(Excerpts from a dataset)
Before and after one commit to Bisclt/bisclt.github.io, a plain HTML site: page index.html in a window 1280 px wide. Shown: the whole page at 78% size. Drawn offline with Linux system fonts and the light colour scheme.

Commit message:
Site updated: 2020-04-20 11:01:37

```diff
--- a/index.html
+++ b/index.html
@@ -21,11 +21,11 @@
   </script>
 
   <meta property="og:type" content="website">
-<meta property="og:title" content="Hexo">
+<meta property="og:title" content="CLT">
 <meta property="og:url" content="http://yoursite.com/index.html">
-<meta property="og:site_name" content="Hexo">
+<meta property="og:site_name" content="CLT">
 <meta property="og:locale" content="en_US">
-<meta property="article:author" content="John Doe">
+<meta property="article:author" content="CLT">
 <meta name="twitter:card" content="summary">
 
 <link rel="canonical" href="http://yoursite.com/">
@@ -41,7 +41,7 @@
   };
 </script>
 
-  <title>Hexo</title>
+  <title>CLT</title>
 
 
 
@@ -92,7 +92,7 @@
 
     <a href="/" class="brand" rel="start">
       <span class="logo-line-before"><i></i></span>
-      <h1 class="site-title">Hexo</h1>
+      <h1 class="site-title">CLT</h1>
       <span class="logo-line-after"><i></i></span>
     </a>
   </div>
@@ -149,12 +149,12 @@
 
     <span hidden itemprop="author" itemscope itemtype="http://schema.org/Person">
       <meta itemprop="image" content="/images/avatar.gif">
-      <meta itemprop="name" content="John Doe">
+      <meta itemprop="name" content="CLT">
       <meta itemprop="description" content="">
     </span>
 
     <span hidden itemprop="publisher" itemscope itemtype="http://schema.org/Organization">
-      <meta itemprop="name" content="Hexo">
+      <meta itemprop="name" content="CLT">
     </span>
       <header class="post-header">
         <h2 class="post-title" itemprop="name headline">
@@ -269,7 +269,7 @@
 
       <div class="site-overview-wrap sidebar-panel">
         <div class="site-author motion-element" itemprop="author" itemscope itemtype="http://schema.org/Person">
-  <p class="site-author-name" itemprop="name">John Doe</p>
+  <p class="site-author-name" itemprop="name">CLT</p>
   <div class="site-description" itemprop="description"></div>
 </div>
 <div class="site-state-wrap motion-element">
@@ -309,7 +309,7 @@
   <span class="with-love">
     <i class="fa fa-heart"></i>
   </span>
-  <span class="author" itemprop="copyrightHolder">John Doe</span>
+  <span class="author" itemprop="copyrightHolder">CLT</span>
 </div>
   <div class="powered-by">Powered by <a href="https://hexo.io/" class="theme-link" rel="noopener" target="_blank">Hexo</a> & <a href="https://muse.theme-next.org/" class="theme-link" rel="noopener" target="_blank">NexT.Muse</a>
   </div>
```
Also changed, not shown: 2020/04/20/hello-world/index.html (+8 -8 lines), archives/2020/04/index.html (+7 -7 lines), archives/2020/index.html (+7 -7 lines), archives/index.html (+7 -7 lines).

---

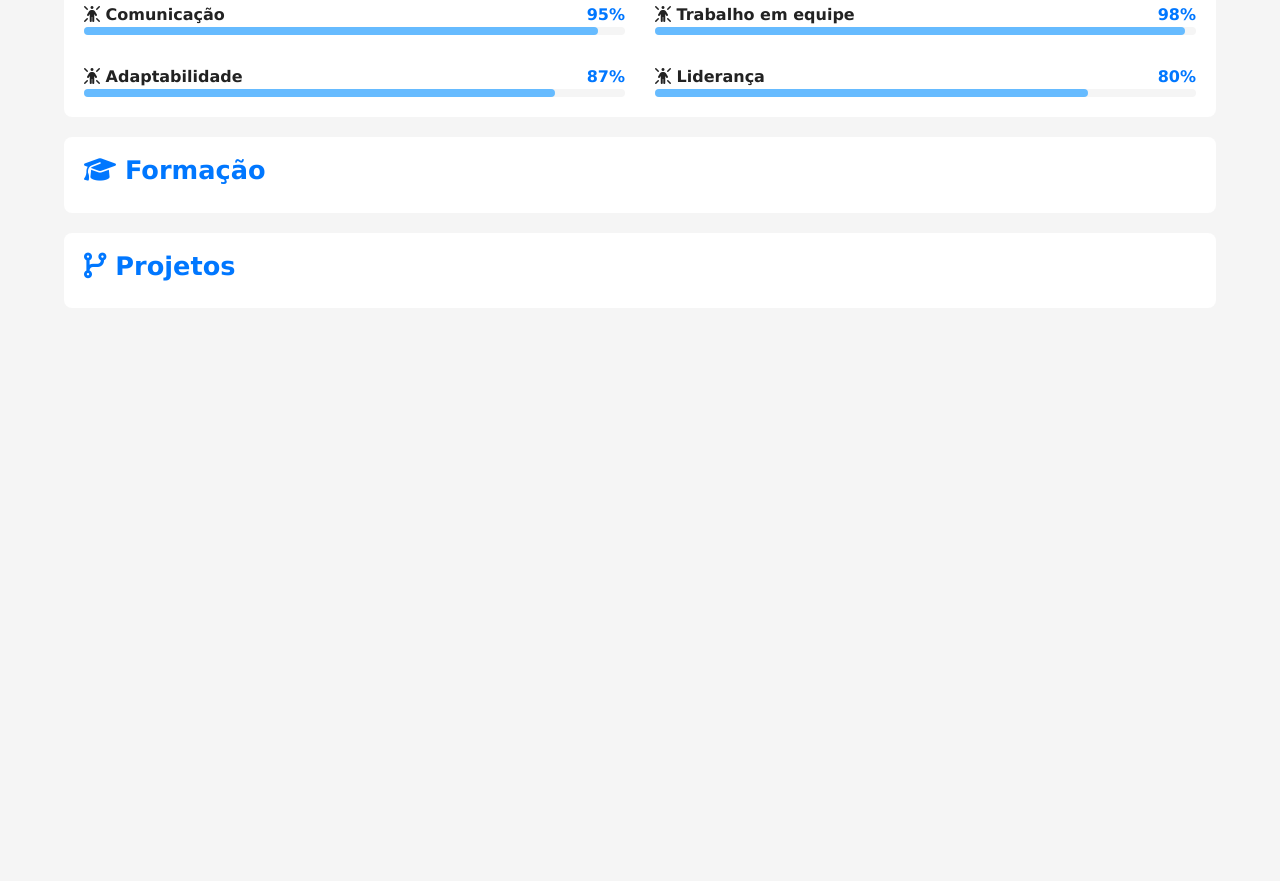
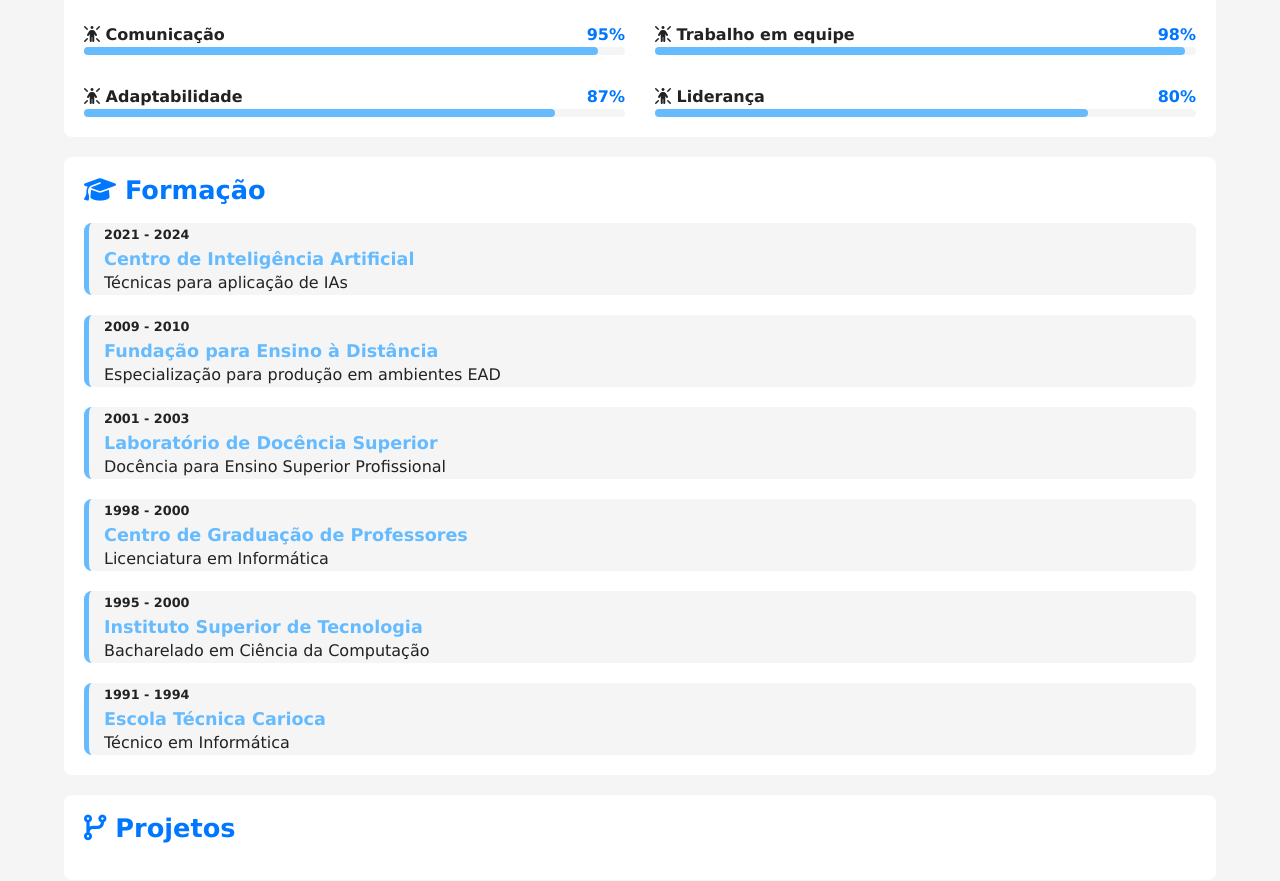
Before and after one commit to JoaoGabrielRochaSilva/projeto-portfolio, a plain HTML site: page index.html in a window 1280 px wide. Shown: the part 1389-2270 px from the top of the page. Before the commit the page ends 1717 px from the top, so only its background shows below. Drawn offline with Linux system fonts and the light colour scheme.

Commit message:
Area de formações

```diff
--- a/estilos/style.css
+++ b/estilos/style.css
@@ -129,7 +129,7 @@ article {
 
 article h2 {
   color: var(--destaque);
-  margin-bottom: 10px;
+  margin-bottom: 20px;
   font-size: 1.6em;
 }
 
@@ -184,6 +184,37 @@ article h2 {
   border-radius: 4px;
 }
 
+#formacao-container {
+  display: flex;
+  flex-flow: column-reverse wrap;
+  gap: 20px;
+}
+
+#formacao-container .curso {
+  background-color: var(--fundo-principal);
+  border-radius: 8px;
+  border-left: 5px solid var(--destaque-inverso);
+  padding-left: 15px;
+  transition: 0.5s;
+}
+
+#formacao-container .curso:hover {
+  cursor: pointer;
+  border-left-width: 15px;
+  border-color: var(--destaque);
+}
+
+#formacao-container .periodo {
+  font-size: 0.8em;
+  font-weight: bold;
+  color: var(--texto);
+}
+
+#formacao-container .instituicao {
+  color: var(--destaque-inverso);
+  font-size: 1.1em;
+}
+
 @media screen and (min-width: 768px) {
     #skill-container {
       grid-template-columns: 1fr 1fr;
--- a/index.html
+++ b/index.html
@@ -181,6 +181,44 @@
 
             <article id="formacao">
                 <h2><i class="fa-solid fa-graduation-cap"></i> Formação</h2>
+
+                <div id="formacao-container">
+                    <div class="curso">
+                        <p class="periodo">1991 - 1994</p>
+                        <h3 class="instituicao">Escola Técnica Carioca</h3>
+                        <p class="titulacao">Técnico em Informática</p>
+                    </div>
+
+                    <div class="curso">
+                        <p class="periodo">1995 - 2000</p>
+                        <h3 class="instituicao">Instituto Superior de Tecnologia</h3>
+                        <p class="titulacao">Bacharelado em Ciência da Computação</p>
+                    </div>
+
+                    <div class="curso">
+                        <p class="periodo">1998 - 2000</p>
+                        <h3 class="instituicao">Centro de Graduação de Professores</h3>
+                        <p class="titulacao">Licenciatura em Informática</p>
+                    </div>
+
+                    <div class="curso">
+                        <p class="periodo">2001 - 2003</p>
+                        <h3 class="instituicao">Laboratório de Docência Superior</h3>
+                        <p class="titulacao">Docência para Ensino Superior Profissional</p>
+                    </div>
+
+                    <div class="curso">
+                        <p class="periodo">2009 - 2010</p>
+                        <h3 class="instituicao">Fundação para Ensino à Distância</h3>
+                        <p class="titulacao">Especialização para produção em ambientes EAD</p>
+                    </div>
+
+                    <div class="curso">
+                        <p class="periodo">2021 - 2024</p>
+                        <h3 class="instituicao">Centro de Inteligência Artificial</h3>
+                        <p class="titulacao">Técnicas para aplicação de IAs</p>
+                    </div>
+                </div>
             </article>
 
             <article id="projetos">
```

▶ _DIRECTIONS FOR THIS TASK_
Only the number is wanted: how many lines in the preceding entries hold the string "destaque"?

▶ _SOLVED PROBLEM_
4